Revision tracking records
----------------

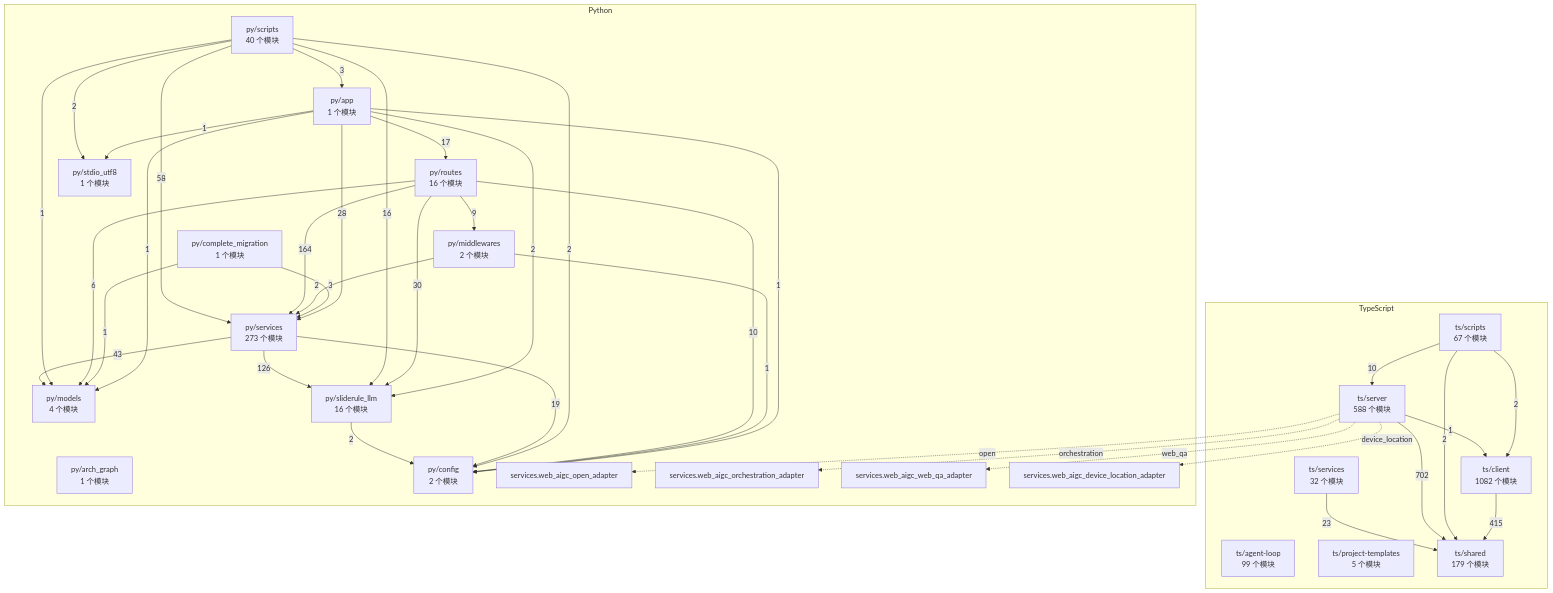
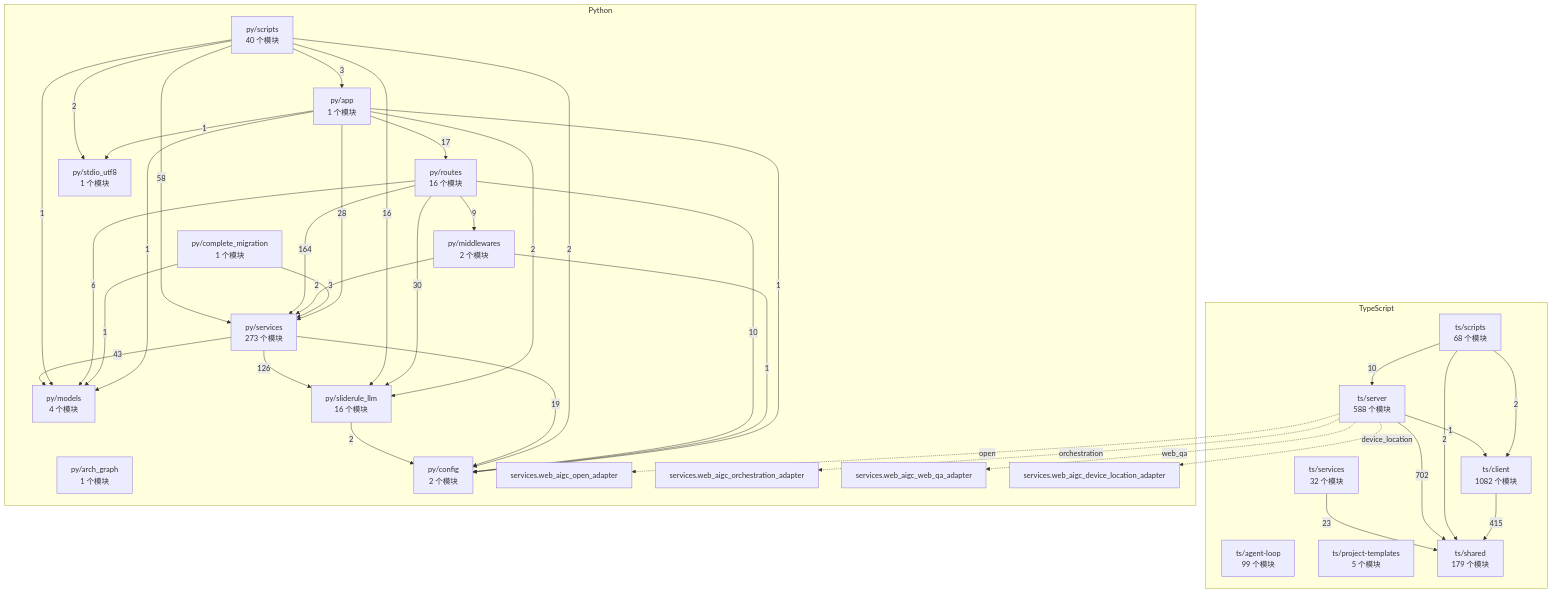
The diagram in docs/WhyBuddy 全仓架构图（自动生成）.md (2686521696/WhyBuddy), drawn with Mermaid before and after one commit. The commit also changed 2 other files, not shown here.

Commit message:
xdist 并行全量：工作进程各用各的临时库；CLAUDE.md 写上按改动选测试
第一次 pytest -n 4 跑全量 62 条红、串行全绿：主进程先导入 conftest 把临时
会话文件 / 应用库路径写进 os.environ，四个工作进程继承，setdefault 不动——
四个进程写同一个 sessions.json（invalid_json: Extra data），路由跟着 503。
工作进程里，凡是 conftest 在主进程给的临时路径（按前缀认），先拿掉再各建一份。
另补全仓架构图（上一笔只重生成了 TS 那份）。

Claude-Session: https://claude.ai/code/session_01QD8jrv1AptPUNK4yen91Gc

````diff
--- a/docs/WhyBuddy 全仓架构图（自动生成）.md
+++ b/docs/WhyBuddy 全仓架构图（自动生成）.md
@@ -14,65 +14,65 @@
 ```mermaid
 flowchart TB
   subgraph ts [TypeScript]
     ts_agent_loop["ts/agent-loop<br/>99 个模块"]
     ts_client["ts/client<br/>1082 个模块"]
     ts_project_templates["ts/project-templates<br/>5 个模块"]
-    ts_scripts["ts/scripts<br/>67 个模块"]
+    ts_scripts["ts/scripts<br/>68 个模块"]
     ts_server["ts/server<br/>588 个模块"]
     ts_services["ts/services<br/>32 个模块"]
     ts_shared["ts/shared<br/>179 个模块"]
   end
   subgraph py [Python]
     py_app["py/app<br/>1 个模块"]
     py_arch_graph["py/arch_graph<br/>1 个模块"]
     py_complete_migration["py/complete_migration<br/>1 个模块"]
     py_config["py/config<br/>2 个模块"]
     py_middlewares["py/middlewares<br/>2 个模块"]
     py_models["py/models<br/>4 个模块"]
     py_routes["py/routes<br/>16 个模块"]
     py_scripts["py/scripts<br/>40 个模块"]
     py_services["py/services<br/>273 个模块"]
     py_sliderule_llm["py/sliderule_llm<br/>16 个模块"]
     py_stdio_utf8["py/stdio_utf8<br/>1 个模块"]
     py_services_web_aigc_open_adapter["services.web_aigc_open_adapter"]
     py_services_web_aigc_orchestration_adapter["services.web_aigc_orchestration_adapter"]
     py_services_web_aigc_web_qa_adapter["services.web_aigc_web_qa_adapter"]
     py_services_web_aigc_device_location_adapter["services.web_aigc_device_location_adapter"]
   end
   ts_client -->|415| ts_shared
   ts_scripts -->|2| ts_client
   ts_scripts -->|10| ts_server
   ts_scripts -->|2| ts_shared
   ts_server -->|1| ts_client
   ts_server -->|702| ts_shared
   ts_services -->|23| ts_shared
   py_app -->|1| py_config
   py_app -->|1| py_models
   py_app -->|17| py_routes
   py_app -->|28| py_services
   py_app -->|2| py_sliderule_llm
   py_app -->|1| py_stdio_utf8
   py_complete_migration -->|1| py_models
   py_complete_migration -->|3| py_services
   py_middlewares -->|1| py_config
   py_middlewares -->|2| py_services
   py_routes -->|10| py_config
   py_routes -->|9| py_middlewares
   py_routes -->|6| py_models
   py_routes -->|164| py_services
   py_routes -->|30| py_sliderule_llm
   py_scripts -->|3| py_app
   py_scripts -->|2| py_config
   py_scripts -->|1| py_models
   py_scripts -->|58| py_services
   py_scripts -->|16| py_sliderule_llm
   py_scripts -->|2| py_stdio_utf8
   py_services -->|19| py_config
   py_services -->|43| py_models
   py_services -->|126| py_sliderule_llm
   py_sliderule_llm -->|2| py_config
   ts_server -.->|open| py_services_web_aigc_open_adapter
   ts_server -.->|orchestration| py_services_web_aigc_orchestration_adapter
   ts_server -.->|web_qa| py_services_web_aigc_web_qa_adapter
   ts_server -.->|device_location| py_services_web_aigc_device_location_adapter
 ```
````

----------------

What is being asked:
Restate each of the entries above word for word and skip every image.

Solution:
The diagram in docs/WhyBuddy 全仓架构图（自动生成）.md (2686521696/WhyBuddy), drawn with Mermaid before and after one commit. The commit also changed 2 other files, not shown here.

Commit message:
xdist 并行全量：工作进程各用各的临时库；CLAUDE.md 写上按改动选测试
第一次 pytest -n 4 跑全量 62 条红、串行全绿：主进程先导入 conftest 把临时
会话文件 / 应用库路径写进 os.environ，四个工作进程继承，setdefault 不动——
四个进程写同一个 sessions.json（invalid_json: Extra data），路由跟着 503。
工作进程里，凡是 conftest 在主进程给的临时路径（按前缀认），先拿掉再各建一份。
另补全仓架构图（上一笔只重生成了 TS 那份）。

Claude-Session: https://claude.ai/code/session_01QD8jrv1AptPUNK4yen91Gc

````diff
--- a/docs/WhyBuddy 全仓架构图（自动生成）.md
+++ b/docs/WhyBuddy 全仓架构图（自动生成）.md
@@ -14,65 +14,65 @@
 ```mermaid
 flowchart TB
   subgraph ts [TypeScript]
     ts_agent_loop["ts/agent-loop<br/>99 个模块"]
     ts_client["ts/client<br/>1082 个模块"]
     ts_project_templates["ts/project-templates<br/>5 个模块"]
-    ts_scripts["ts/scripts<br/>67 个模块"]
+    ts_scripts["ts/scripts<br/>68 个模块"]
     ts_server["ts/server<br/>588 个模块"]
     ts_services["ts/services<br/>32 个模块"]
     ts_shared["ts/shared<br/>179 个模块"]
   end
   subgraph py [Python]
     py_app["py/app<br/>1 个模块"]
     py_arch_graph["py/arch_graph<br/>1 个模块"]
     py_complete_migration["py/complete_migration<br/>1 个模块"]
     py_config["py/config<br/>2 个模块"]
     py_middlewares["py/middlewares<br/>2 个模块"]
     py_models["py/models<br/>4 个模块"]
     py_routes["py/routes<br/>16 个模块"]
     py_scripts["py/scripts<br/>40 个模块"]
     py_services["py/services<br/>273 个模块"]
     py_sliderule_llm["py/sliderule_llm<br/>16 个模块"]
     py_stdio_utf8["py/stdio_utf8<br/>1 个模块"]
     py_services_web_aigc_open_adapter["services.web_aigc_open_adapter"]
     py_services_web_aigc_orchestration_adapter["services.web_aigc_orchestration_adapter"]
     py_services_web_aigc_web_qa_adapter["services.web_aigc_web_qa_adapter"]
     py_services_web_aigc_device_location_adapter["services.web_aigc_device_location_adapter"]
   end
   ts_client -->|415| ts_shared
   ts_scripts -->|2| ts_client
   ts_scripts -->|10| ts_server
   ts_scripts -->|2| ts_shared
   ts_server -->|1| ts_client
   ts_server -->|702| ts_shared
   ts_services -->|23| ts_shared
   py_app -->|1| py_config
   py_app -->|1| py_models
   py_app -->|17| py_routes
   py_app -->|28| py_services
   py_app -->|2| py_sliderule_llm
   py_app -->|1| py_stdio_utf8
   py_complete_migration -->|1| py_models
   py_complete_migration -->|3| py_services
   py_middlewares -->|1| py_config
   py_middlewares -->|2| py_services
   py_routes -->|10| py_config
   py_routes -->|9| py_middlewares
   py_routes -->|6| py_models
   py_routes -->|164| py_services
   py_routes -->|30| py_sliderule_llm
   py_scripts -->|3| py_app
   py_scripts -->|2| py_config
   py_scripts -->|1| py_models
   py_scripts -->|58| py_services
   py_scripts -->|16| py_sliderule_llm
   py_scripts -->|2| py_stdio_utf8
   py_services -->|19| py_config
   py_services -->|43| py_models
   py_services -->|126| py_sliderule_llm
   py_sliderule_llm -->|2| py_config
   ts_server -.->|open| py_services_web_aigc_open_adapter
   ts_server -.->|orchestration| py_services_web_aigc_orchestration_adapter
   ts_server -.->|web_qa| py_services_web_aigc_web_qa_adapter
   ts_server -.->|device_location| py_services_web_aigc_device_location_adapter
 ```
````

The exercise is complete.